Given that roughly 70 percent of whitebark pine range falls within the National Forest System, the U.S. Forest Service has the lead role in saving this threatened tree. This begins with planting lots more whitebark pine each year to replace those that have been lost. Recent analysis shows that our national forests have 1.9 million acres of reforestation potential within the range of whitebark pine across the western states. That is enough to plant more than 500 million trees.

But capturing this potential is a challenge, because whitebark pine seedlings are expensive to produce, and the areas that need replanting are often remote. More funding is needed to lead the recovery effort.

The bipartisan REPLANT Act can help. This historic legislation would remove an outdated cap on the federal Reforestation Trust Fund, thereby quadrupling annual funding available to the U.S. Forest Service up to $120 million. That is enough to plant and naturally regenerate 120 million trees per year, including lots more whitebark pine.

In addition to planting more whitebark pine, it is imperative to replant specially cultivated seedlings that have natural resilience to blister rust and other forest health threats. This is accomplished by collecting seeds from resilient “survivor trees” and growing them into seedlings in nurseries.

Skilled tree climbers place cages around the cones of whitebark pines in the summer to prevent animals from eating the seeds. The seeds are collected a few months later and brought to tree nurseries.

Increased funding from the Reforestation Trust Fund can help here, too, because it also helps to support and expand federal nursery capacity. That means additional funding through the REPLANT Act can be used by the U.S. Forest Service to ramp up production of resilient whitebark pine seedlings.

We need these special trees. Whitebark pine provide a key food source for grizzly bear and other species that roam these mountains, because whitebark pine seeds have as much fat as a stick of butter. Whitebark pine also help to maintain snowpack, which is good for skiers and helps to regulate drinking water supplies that flow from these mountains. Whitebark pine are an ecological keystone.

Whitebark pine recovery can also fuel economic recovery from COVID-19. Every $1 million invested in reforestation can support as many as 39.7 jobs in rural communities throughout the whitebark pine range that urgently need them.
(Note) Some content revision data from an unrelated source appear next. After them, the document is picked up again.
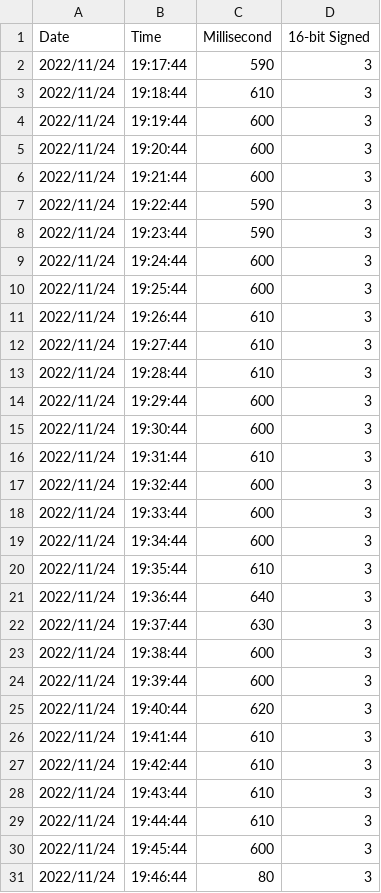
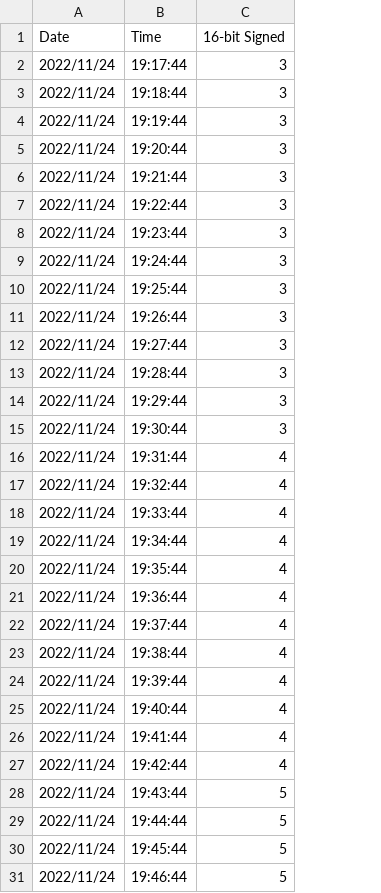
Before and after one commit to Gleb1ONE/AutoclaveReport, a CSV file: datalog/ID/20221124.csv, drawn as a sheet; removed rows and columns are numbered as before the commit, all else as after; the diff names each change by its address in the sheet, - before the commit and + after, or states it on an @@ line.

```diff
--- a/datalog/ID/20221124.csv
+++ b/datalog/ID/20221124.csv
-column C (Millisecond), rows 2-31: 590 | 610 | 600 | 600 | 600 | 590 | 590 | 600 | 600 | 610 | 610 | 610 | 600 | 600 | 610 | 600 | 600 | 600 | 610 | 640 | 630 | 600 | 600 | 620 | 610 | 610 | 610 | 610 | 600 | 80
-C16:C27 (16-bit Signed): 3
+C16:C27 (16-bit Signed): 4
-C28:C31 (16-bit Signed): 3
+C28:C31 (16-bit Signed): 5
```
Also changed, not shown: datalog/Temp/20221124.csv, 1 other file.
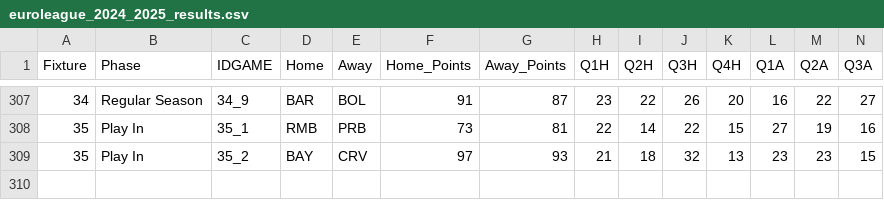
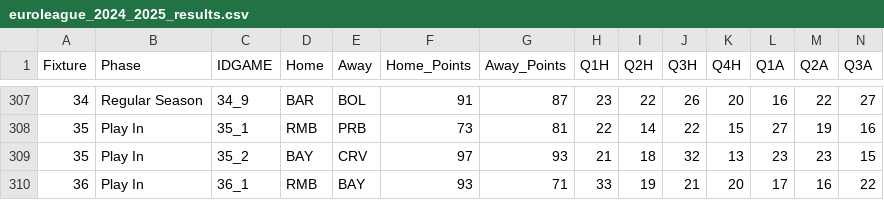
Before and after one commit to sotiristiga/euroleague, a CSV file: euroleague_2024_2025_results.csv, drawn as a sheet; only a part is shown, gaps mark what is left out; rows hold the shown columns only; the diff names each change by its address in the sheet, - before the commit and + after, or states it on an @@ line.

```diff
--- a/euroleague_2024_2025_results.csv
+++ b/euroleague_2024_2025_results.csv
+row 310: 36 | Play In | 36_1 | RMB | BAY | 93 | 71 | 33 | 19 | 21 | 20 | 17 | 16 | 22
```
Also changed, not shown: 1 other file.
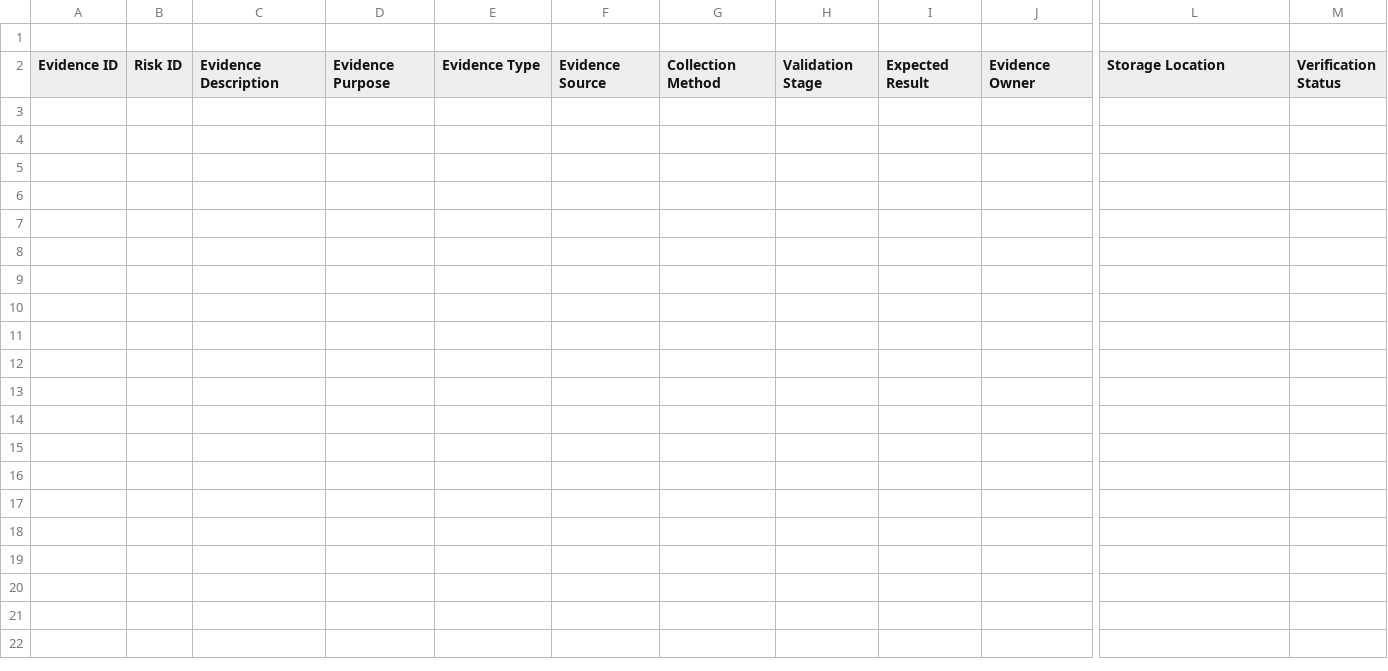
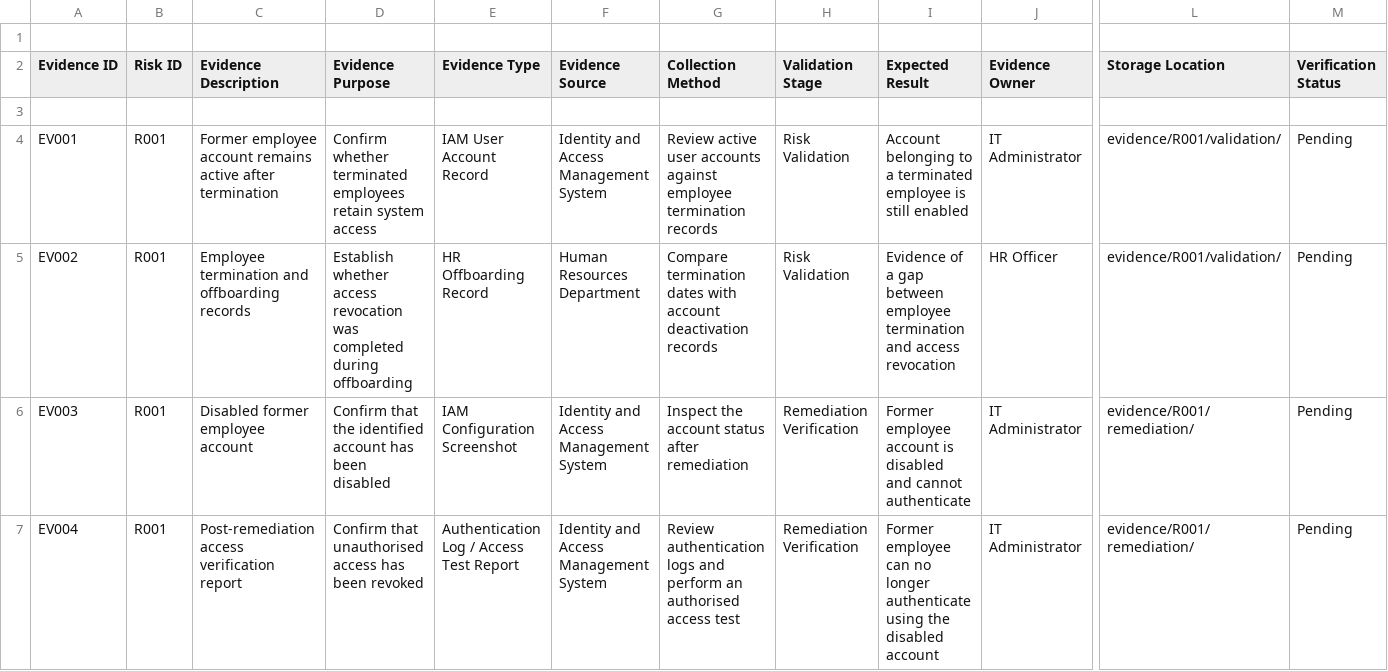
Before and after one commit to Teetech09/GRC-Security-Portfolio, a CSV file: Cybersecurity-Risk-Register-Project/Evidence_Register.csv, drawn as a sheet; only a part is shown, gaps mark what is left out; rows hold the shown columns only; the diff names each change by its address in the sheet, - before the commit and + after, or states it on an @@ line.

Commit message:
Update Evidence_Register.csv

```diff
--- a/Cybersecurity-Risk-Register-Project/Evidence_Register.csv
+++ b/Cybersecurity-Risk-Register-Project/Evidence_Register.csv
+row 3: (empty)
+row 4: EV001 | R001 | Former employee account remains active after termination | Confirm whether terminated employees retain system access | IAM User Account Record | Identity and Access Management System | Review active user accounts against employee termination records | Risk Validation | Account belonging to a terminated employee is still enabled | IT Administrator | evidence/R001/validation/ | Pending
+row 5: EV002 | R001 | Employee termination and offboarding records | Establish whether access revocation was completed during offboarding | HR Offboarding Record | Human Resources Department | Compare termination dates with account deactivation records | Risk Validation | Evidence of a gap between employee termination and access revocation | HR Officer | evidence/R001/validation/ | Pending
+row 6: EV003 | R001 | Disabled former employee account | Confirm that the identified account has been disabled | IAM Configuration Screenshot | Identity and Access Management System | Inspect the account status after remediation | Remediation Verification | Former employee account is disabled and cannot authenticate | IT Administrator | evidence/R001/remediation/ | Pending
+row 7: EV004 | R001 | Post-remediation access verification report | Confirm that unauthorised access has been revoked | Authentication Log / Access Test Report | Identity and Access Management System | Review authentication logs and perform an authorised access test | Remediation Verification | Former employee can no longer authenticate using the disabled account | IT Administrator | evidence/R001/remediation/ | Pending
```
My organization, American Forests, has been working to protect whitebark pine since 1999, including hosting a National Whitebark Pine Summit in 2017. We have planted 700,000 whitebark pine in the United States and Canada — 40% of all whitebark pine plantings since 2006 — and have seen first-hand the potential to save this species by using science-based forestry practices. We are nearing completion of a science-based recovery plan, in partnership with the Whitebark Pine Ecosystem Foundation and U.S. Forest Service, to identify priority planting areas for the whole whitebark pine range. The groundwork is laid for recovery.

James Lozeau of the Confederated Salish and Kootenai Tribe stores whitebark pine seeds at his tribe’s tree nursery in Montana.

Leadership for whitebark pine is coming from all directions. This includes a new nursery for resilient seedlings developed by the Confederated Salish and Kootenai Tribe, and leadership from the Bureau of Land Management to accelerate replanting and tree protection. Corporations including CLIF Bar, Salesforce and Eddie Bauer are providing private match funding for federal dollars, such as a project this year to plant 50,500 whitebark pine on the Custer-Gallatin National Forest.

Saving whitebark pine will save our summits, and help support economic recovery. When you consider the public benefits at stake and many diverse partners at the ready, it is clear whitebark pine recovery is the kind of initiative America needs to Build Back Better together. Let’s pass the REPLANT Act and get to work.

*All photos taken by Morgan Heim and Jenny Nichols for American Forests



American Forests

American Forests inspires and advances the restoration of forests, which are essential to life.